*** Task data Section Begins ***

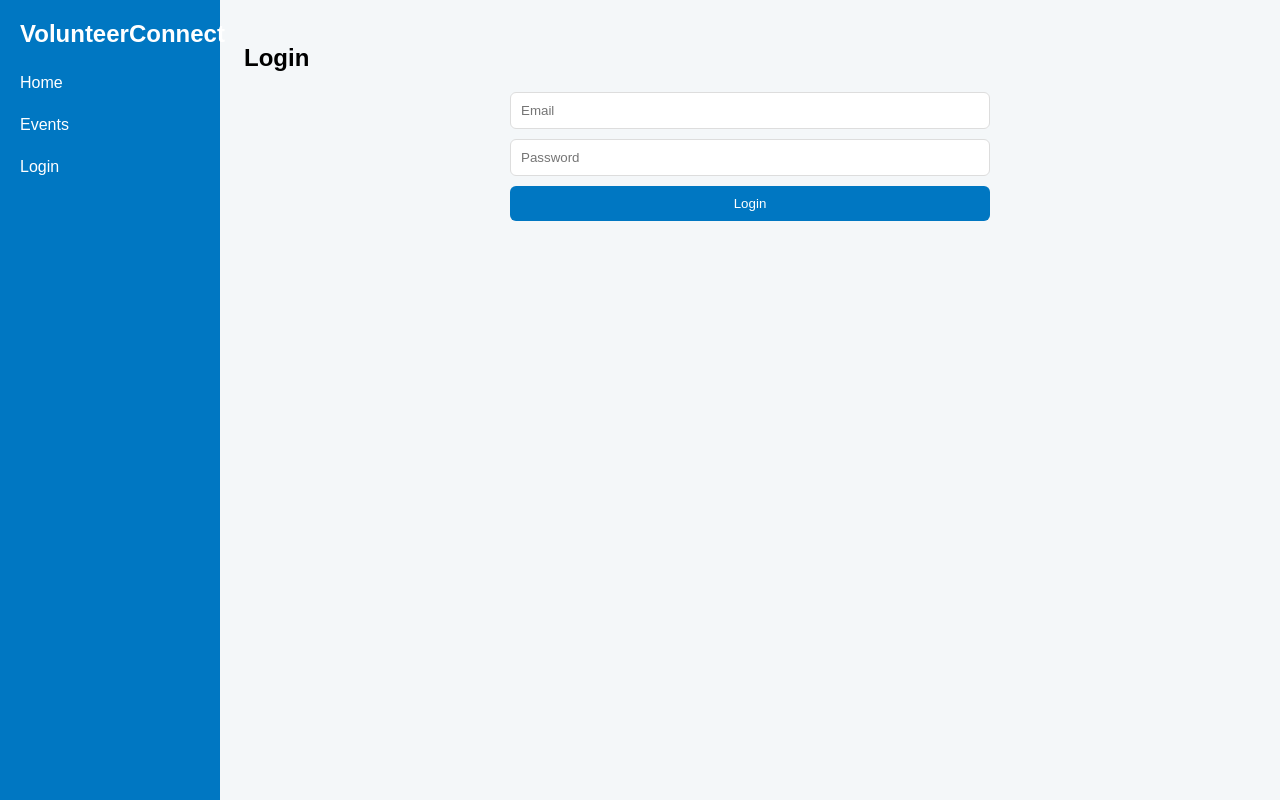
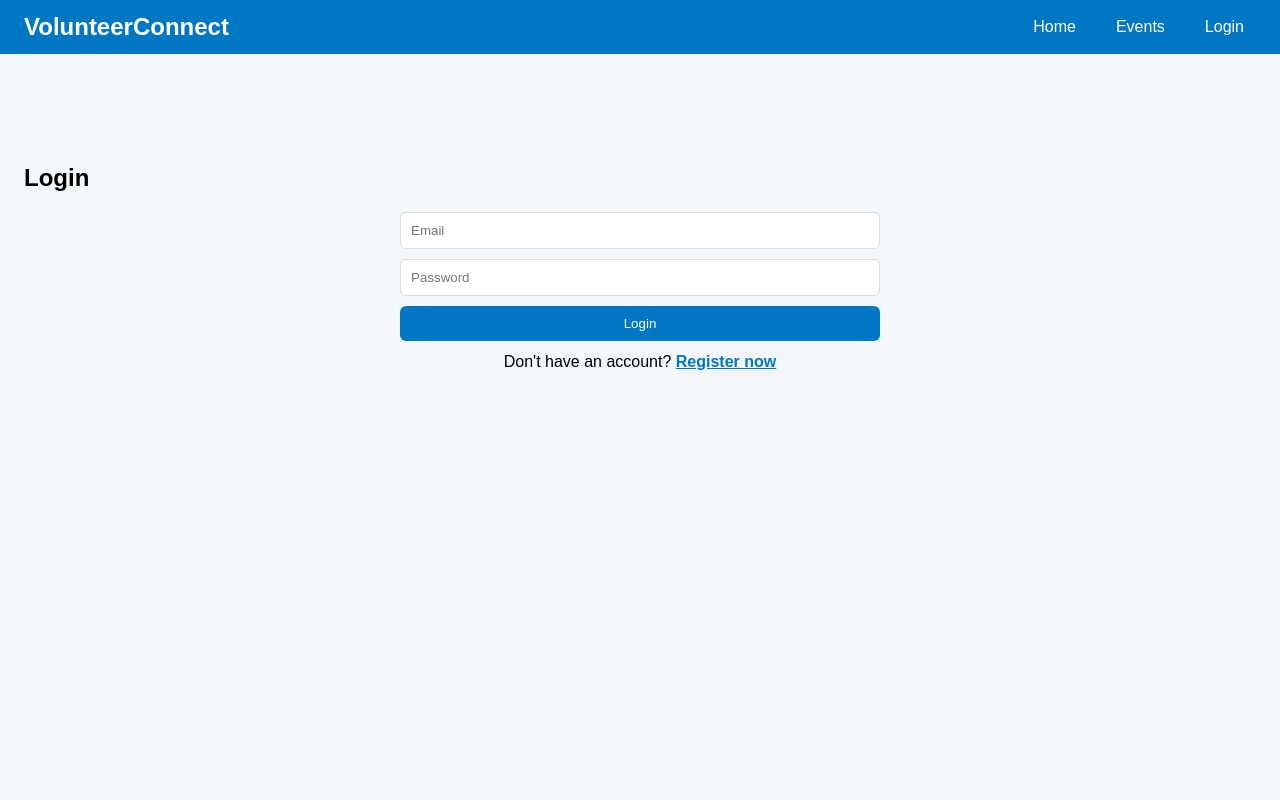
Before and after one commit to syamie66/volunteerconnect, a React (Create React App) app: page /login in a window 1280 px wide. Built offline with nearby package versions, Linux system fonts and the light colour scheme; no server answers.

Commit message:
Update navbar to top layout and adjust CSS

```diff
--- a/src/App.jsx
+++ b/src/App.jsx
@@ -10,7 +10,7 @@ import NGODashboard from './pages/NGODashboard';
 
 export default function App() {
   return (
-    <div className="app-container">
+    <>
       <Navbar />
       <main className="main-content">
         <Routes>
@@ -22,6 +22,6 @@ export default function App() {
           <Route path="/dashboard/ngo" element={<NGODashboard />} />
         </Routes>
       </main>
-    </div>
+    </>
   );
 }
--- a/src/components/Navbar.jsx
+++ b/src/components/Navbar.jsx
@@ -12,12 +12,15 @@ export default function Navbar() {
   };
 
   return (
-    <nav className="sidebar">
+    <nav className="top-nav">
       <div className="logo">VolunteerConnect</div>
+
       <div className="nav-links">
         <Link to="/">Home</Link>
         <Link to="/events">Events</Link>
+
         {!currentUser && <Link to="/login">Login</Link>}
+
         {currentUser && (
           <>
             {profile?.role === 'ngo' && <Link to="/dashboard/ngo">NGO</Link>}
--- a/src/pages/Login.jsx
+++ b/src/pages/Login.jsx
@@ -1,14 +1,12 @@
 import React, { useState } from 'react';
 import { signInWithEmailAndPassword } from 'firebase/auth';
 import { auth } from '../firebase';
-import { useNavigate } from 'react-router-dom';
-
+import { useNavigate, Link } from 'react-router-dom';
 
 export default function Login() {
   const [email, setEmail] = useState('');
   const [password, setPassword] = useState('');
   const navigate = useNavigate();
-
 
   const handleSubmit = async (e) => {
     e.preventDefault();
@@ -20,15 +18,33 @@ alert(err.message);
     }
   };
 
-
   return (
     <section className="section">
       <h2>Login</h2>
       <form onSubmit={handleSubmit} className="form">
-<input value={email} onChange={e => setEmail(e.target.value)} placeholder="Email" required />
-<input value={password} onChange={e => setPassword(e.target.value)} type="password" placeholder="Password" required />
+        <input
+          value={email}
+          onChange={e => setEmail(e.target.value)}
+          placeholder="Email"
+          required
+        />
+        <input
+          value={password}
+          onChange={e => setPassword(e.target.value)}
+          type="password"
+          placeholder="Password"
+          required
+        />
         <button type="submit">Login</button>
       </form>
+
+      {/* Call-to-action link for users without an account */}
+      <p style={{ textAlign: 'center', marginTop: '12px' }}>
+        Don't have an account?{' '}
+        <Link to="/register" style={{ color: '#0077c2', fontWeight: 'bold' }}>
+          Register now
+        </Link>
+      </p>
     </section>
   );
 }
--- a/src/styles.css
+++ b/src/styles.css
@@ -2,54 +2,52 @@
   --primary: #0077c2;
 }
 
+/* Reset */
 body {
   font-family: Arial, Helvetica, sans-serif;
   margin: 0;
   background: #f4f7f9;
 }
 
-/* App container grid: sidebar + main */
-.app-container {
-  display: grid;
-  grid-template-columns: 220px 1fr;
-  min-height: 100vh;
+/* Top navigation bar */
+.top-nav {
+  background: var(--primary);
+  color: #fff;
+  display: flex;
+  justify-content: space-between; /* logo left, links right */
+  align-items: center;
+  padding: 12px 24px; /* adjust padding */
+  width: 100%; /* full width */
+  box-sizing: border-box;
 }
 
-/* Sidebar styling */
-.sidebar {
-  background: var(--primary);
-  color: #fff;
-  padding: 20px;
-  display: flex;
-  flex-direction: column;
-  justify-content: flex-start;
+.top-nav .logo {
+  font-size: 1.5em;
+  font-weight: bold;
 }
 
-.sidebar .logo {
-  font-size: 1.5em;
-  font-weight: bold;
-  margin-bottom: 20px;
+.top-nav .nav-links {
+  display: flex;
+  gap: 16px;
 }
 
-.sidebar .nav-links {
-  display: flex;
-  flex-direction: column;
-  gap: 12px;
-}
-
-.sidebar a, .sidebar .link-like {
+.top-nav a,
+.top-nav .link-like {
   color: #fff;
   text-decoration: none;
   cursor: pointer;
   border: none;
   background: none;
-  padding: 6px 0;
-  text-align: left;
+  padding: 6px 12px; /* adjust spacing */
+  font-size: 1em;
 }
 
-/* Main content styling */
+
+/* ===== MAIN CONTENT ===== */
 .main-content {
-  padding: 24px;
+  padding-top: 90px; /* push content below navbar */
+  padding-left: 24px;
+  padding-right: 24px;
 }
 
 /* Forms */
@@ -79,7 +77,7 @@ button {
 /* Event list & card */
 .event-list {
   display: grid;
-  grid-template-columns: repeat(auto-fill, minmax(260px, 1fr));
+  grid-template-columns: repeat(auto-fill, minmax(260px,1fr));
   gap: 16px;
   margin-top: 16px;
 }
```
Lines whose indentation alone changed are shown as unchanged.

*** Task data Section Ends ***

Please copy the data shown above precisely, leaving the images out.

Output of the task:
Before and after one commit to syamie66/volunteerconnect, a React (Create React App) app: page /login in a window 1280 px wide. Built offline with nearby package versions, Linux system fonts and the light colour scheme; no server answers.

Commit message:
Update navbar to top layout and adjust CSS

```diff
--- a/src/App.jsx
+++ b/src/App.jsx
@@ -10,7 +10,7 @@ import NGODashboard from './pages/NGODashboard';
 
 export default function App() {
   return (
-    <div className="app-container">
+    <>
       <Navbar />
       <main className="main-content">
         <Routes>
@@ -22,6 +22,6 @@ export default function App() {
           <Route path="/dashboard/ngo" element={<NGODashboard />} />
         </Routes>
       </main>
-    </div>
+    </>
   );
 }
--- a/src/components/Navbar.jsx
+++ b/src/components/Navbar.jsx
@@ -12,12 +12,15 @@ export default function Navbar() {
   };
 
   return (
-    <nav className="sidebar">
+    <nav className="top-nav">
       <div className="logo">VolunteerConnect</div>
+
       <div className="nav-links">
         <Link to="/">Home</Link>
         <Link to="/events">Events</Link>
+
         {!currentUser && <Link to="/login">Login</Link>}
+
         {currentUser && (
           <>
             {profile?.role === 'ngo' && <Link to="/dashboard/ngo">NGO</Link>}
--- a/src/pages/Login.jsx
+++ b/src/pages/Login.jsx
@@ -1,14 +1,12 @@
 import React, { useState } from 'react';
 import { signInWithEmailAndPassword } from 'firebase/auth';
 import { auth } from '../firebase';
-import { useNavigate } from 'react-router-dom';
-
+import { useNavigate, Link } from 'react-router-dom';
 
 export default function Login() {
   const [email, setEmail] = useState('');
   const [password, setPassword] = useState('');
   const navigate = useNavigate();
-
 
   const handleSubmit = async (e) => {
     e.preventDefault();
@@ -20,15 +18,33 @@ alert(err.message);
     }
   };
 
-
   return (
     <section className="section">
       <h2>Login</h2>
       <form onSubmit={handleSubmit} className="form">
-<input value={email} onChange={e => setEmail(e.target.value)} placeholder="Email" required />
-<input value={password} onChange={e => setPassword(e.target.value)} type="password" placeholder="Password" required />
+        <input
+          value={email}
+          onChange={e => setEmail(e.target.value)}
+          placeholder="Email"
+          required
+        />
+        <input
+          value={password}
+          onChange={e => setPassword(e.target.value)}
+          type="password"
+          placeholder="Password"
+          required
+        />
         <button type="submit">Login</button>
       </form>
+
+      {/* Call-to-action link for users without an account */}
+      <p style={{ textAlign: 'center', marginTop: '12px' }}>
+        Don't have an account?{' '}
+        <Link to="/register" style={{ color: '#0077c2', fontWeight: 'bold' }}>
+          Register now
+        </Link>
+      </p>
     </section>
   );
 }
--- a/src/styles.css
+++ b/src/styles.css
@@ -2,54 +2,52 @@
   --primary: #0077c2;
 }
 
+/* Reset */
 body {
   font-family: Arial, Helvetica, sans-serif;
   margin: 0;
   background: #f4f7f9;
 }
 
-/* App container grid: sidebar + main */
-.app-container {
-  display: grid;
-  grid-template-columns: 220px 1fr;
-  min-height: 100vh;
+/* Top navigation bar */
+.top-nav {
+  background: var(--primary);
+  color: #fff;
+  display: flex;
+  justify-content: space-between; /* logo left, links right */
+  align-items: center;
+  padding: 12px 24px; /* adjust padding */
+  width: 100%; /* full width */
+  box-sizing: border-box;
 }
 
-/* Sidebar styling */
-.sidebar {
-  background: var(--primary);
-  color: #fff;
-  padding: 20px;
-  display: flex;
-  flex-direction: column;
-  justify-content: flex-start;
+.top-nav .logo {
+  font-size: 1.5em;
+  font-weight: bold;
 }
 
-.sidebar .logo {
-  font-size: 1.5em;
-  font-weight: bold;
-  margin-bottom: 20px;
+.top-nav .nav-links {
+  display: flex;
+  gap: 16px;
 }
 
-.sidebar .nav-links {
-  display: flex;
-  flex-direction: column;
-  gap: 12px;
-}
-
-.sidebar a, .sidebar .link-like {
+.top-nav a,
+.top-nav .link-like {
   color: #fff;
   text-decoration: none;
   cursor: pointer;
   border: none;
   background: none;
-  padding: 6px 0;
-  text-align: left;
+  padding: 6px 12px; /* adjust spacing */
+  font-size: 1em;
 }
 
-/* Main content styling */
+
+/* ===== MAIN CONTENT ===== */
 .main-content {
-  padding: 24px;
+  padding-top: 90px; /* push content below navbar */
+  padding-left: 24px;
+  padding-right: 24px;
 }
 
 /* Forms */
@@ -79,7 +77,7 @@ button {
 /* Event list & card */
 .event-list {
   display: grid;
-  grid-template-columns: repeat(auto-fill, minmax(260px, 1fr));
+  grid-template-columns: repeat(auto-fill, minmax(260px,1fr));
   gap: 16px;
   margin-top: 16px;
 }
```
Lines whose indentation alone changed are shown as unchanged.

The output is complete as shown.